_Work to complete:_ Search term "Tables": please show all lines in the listing that contain it.

_Given data:_
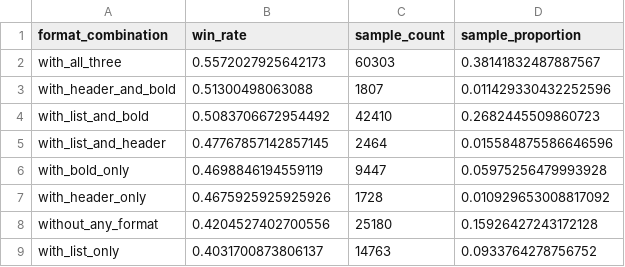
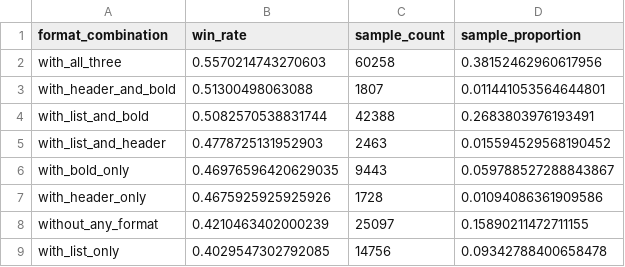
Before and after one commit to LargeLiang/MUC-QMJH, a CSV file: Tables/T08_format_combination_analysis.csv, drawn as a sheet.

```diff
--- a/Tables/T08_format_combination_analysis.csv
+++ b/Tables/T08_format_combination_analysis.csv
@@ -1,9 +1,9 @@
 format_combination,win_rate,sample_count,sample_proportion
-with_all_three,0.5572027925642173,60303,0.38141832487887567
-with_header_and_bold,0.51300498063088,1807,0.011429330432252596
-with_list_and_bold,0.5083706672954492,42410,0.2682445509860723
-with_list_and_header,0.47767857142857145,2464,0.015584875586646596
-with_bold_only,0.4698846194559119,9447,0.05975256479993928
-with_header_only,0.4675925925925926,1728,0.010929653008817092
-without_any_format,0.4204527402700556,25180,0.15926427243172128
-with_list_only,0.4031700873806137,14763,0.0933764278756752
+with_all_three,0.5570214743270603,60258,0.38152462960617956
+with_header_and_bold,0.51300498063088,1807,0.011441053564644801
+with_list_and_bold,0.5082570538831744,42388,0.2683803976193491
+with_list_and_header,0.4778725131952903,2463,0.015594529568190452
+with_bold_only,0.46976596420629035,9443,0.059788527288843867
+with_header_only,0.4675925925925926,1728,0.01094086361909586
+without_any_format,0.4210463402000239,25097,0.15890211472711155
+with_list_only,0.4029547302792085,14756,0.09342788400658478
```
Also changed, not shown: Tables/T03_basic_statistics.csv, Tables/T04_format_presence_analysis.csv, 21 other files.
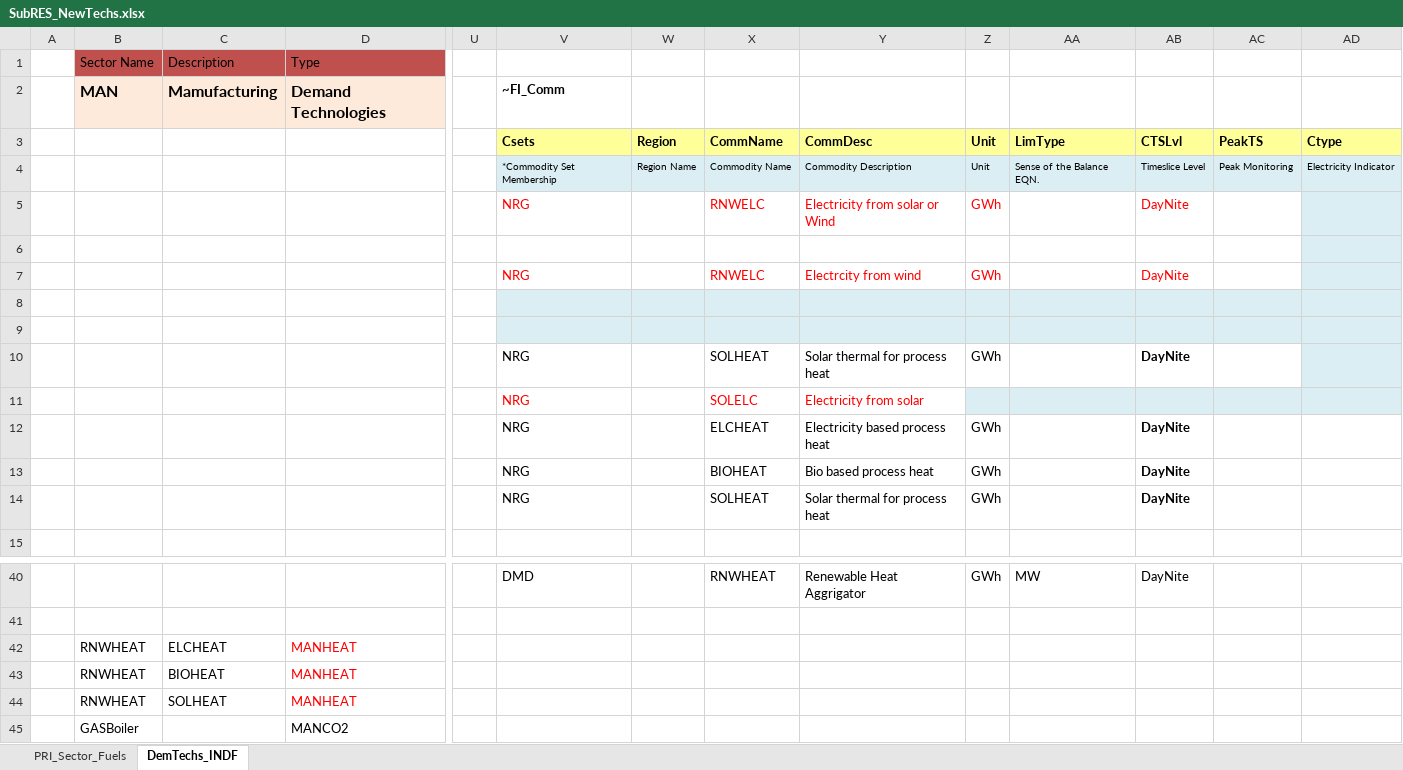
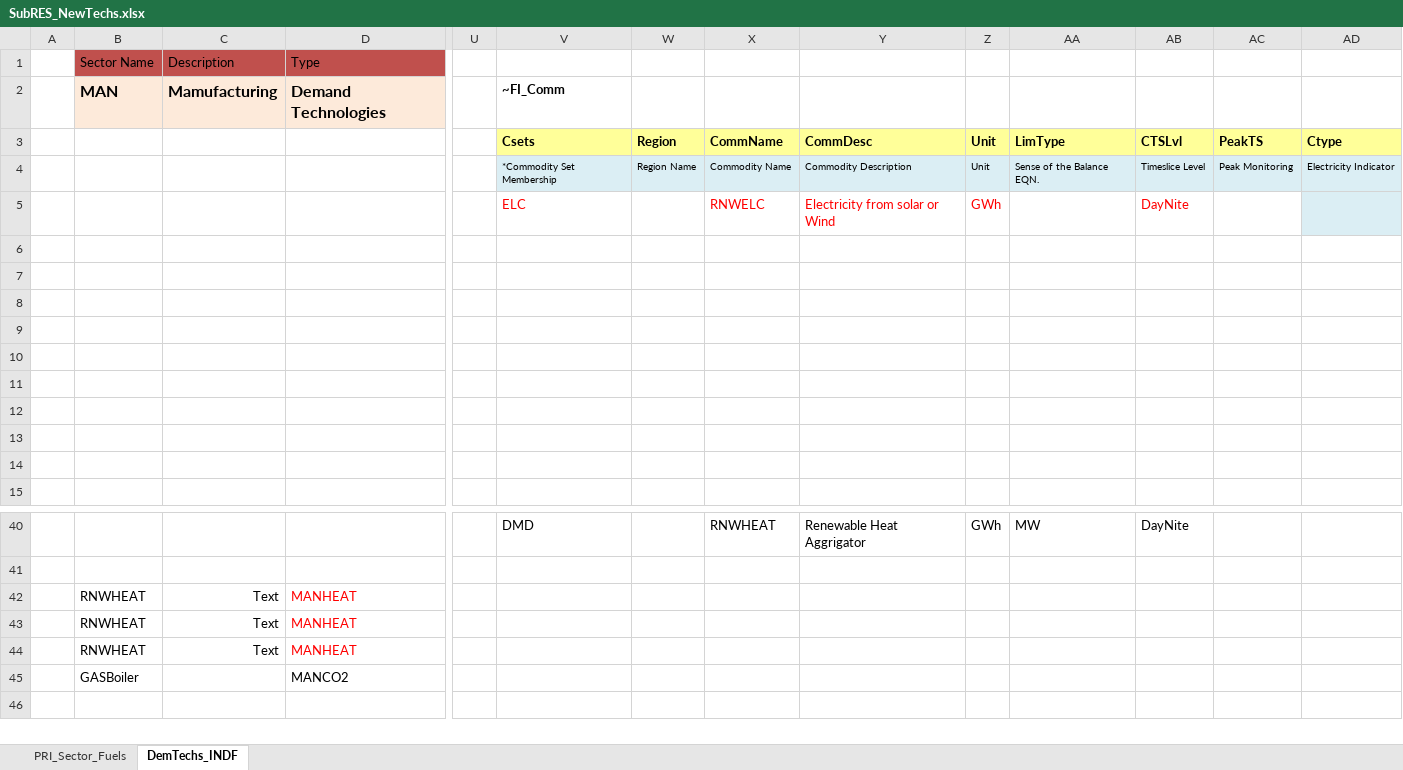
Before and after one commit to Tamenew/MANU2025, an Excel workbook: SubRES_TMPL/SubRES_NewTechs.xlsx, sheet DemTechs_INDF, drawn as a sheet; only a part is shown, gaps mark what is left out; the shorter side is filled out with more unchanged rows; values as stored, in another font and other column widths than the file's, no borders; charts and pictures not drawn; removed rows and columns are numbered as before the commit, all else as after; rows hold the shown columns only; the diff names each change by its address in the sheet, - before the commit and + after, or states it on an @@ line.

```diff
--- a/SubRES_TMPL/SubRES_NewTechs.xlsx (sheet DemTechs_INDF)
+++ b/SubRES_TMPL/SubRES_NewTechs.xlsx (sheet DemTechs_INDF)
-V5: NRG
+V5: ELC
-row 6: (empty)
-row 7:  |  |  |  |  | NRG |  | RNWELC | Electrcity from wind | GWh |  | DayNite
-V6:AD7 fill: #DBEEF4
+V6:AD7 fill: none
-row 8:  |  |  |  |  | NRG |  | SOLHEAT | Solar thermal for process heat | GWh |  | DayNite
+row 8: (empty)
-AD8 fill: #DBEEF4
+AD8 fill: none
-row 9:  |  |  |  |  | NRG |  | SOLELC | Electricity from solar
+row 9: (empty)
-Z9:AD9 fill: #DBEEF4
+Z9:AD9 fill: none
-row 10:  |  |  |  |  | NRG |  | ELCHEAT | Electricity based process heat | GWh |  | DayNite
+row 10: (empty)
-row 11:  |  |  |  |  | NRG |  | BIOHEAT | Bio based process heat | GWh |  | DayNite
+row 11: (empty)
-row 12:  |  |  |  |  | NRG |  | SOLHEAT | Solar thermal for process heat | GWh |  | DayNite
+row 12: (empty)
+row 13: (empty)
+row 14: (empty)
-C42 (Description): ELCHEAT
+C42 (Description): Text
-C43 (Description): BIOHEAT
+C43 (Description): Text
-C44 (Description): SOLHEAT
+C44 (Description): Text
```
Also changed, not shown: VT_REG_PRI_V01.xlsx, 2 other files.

_Reply to the task:_
Before and after one commit to LargeLiang/MUC-QMJH, a CSV file: Tables/T08_format_combination_analysis.csv, drawn as a sheet.
--- a/Tables/T08_format_combination_analysis.csv
+++ b/Tables/T08_format_combination_analysis.csv
Also changed, not shown: Tables/T03_basic_statistics.csv, Tables/T04_format_presence_analysis.csv, 21 other files.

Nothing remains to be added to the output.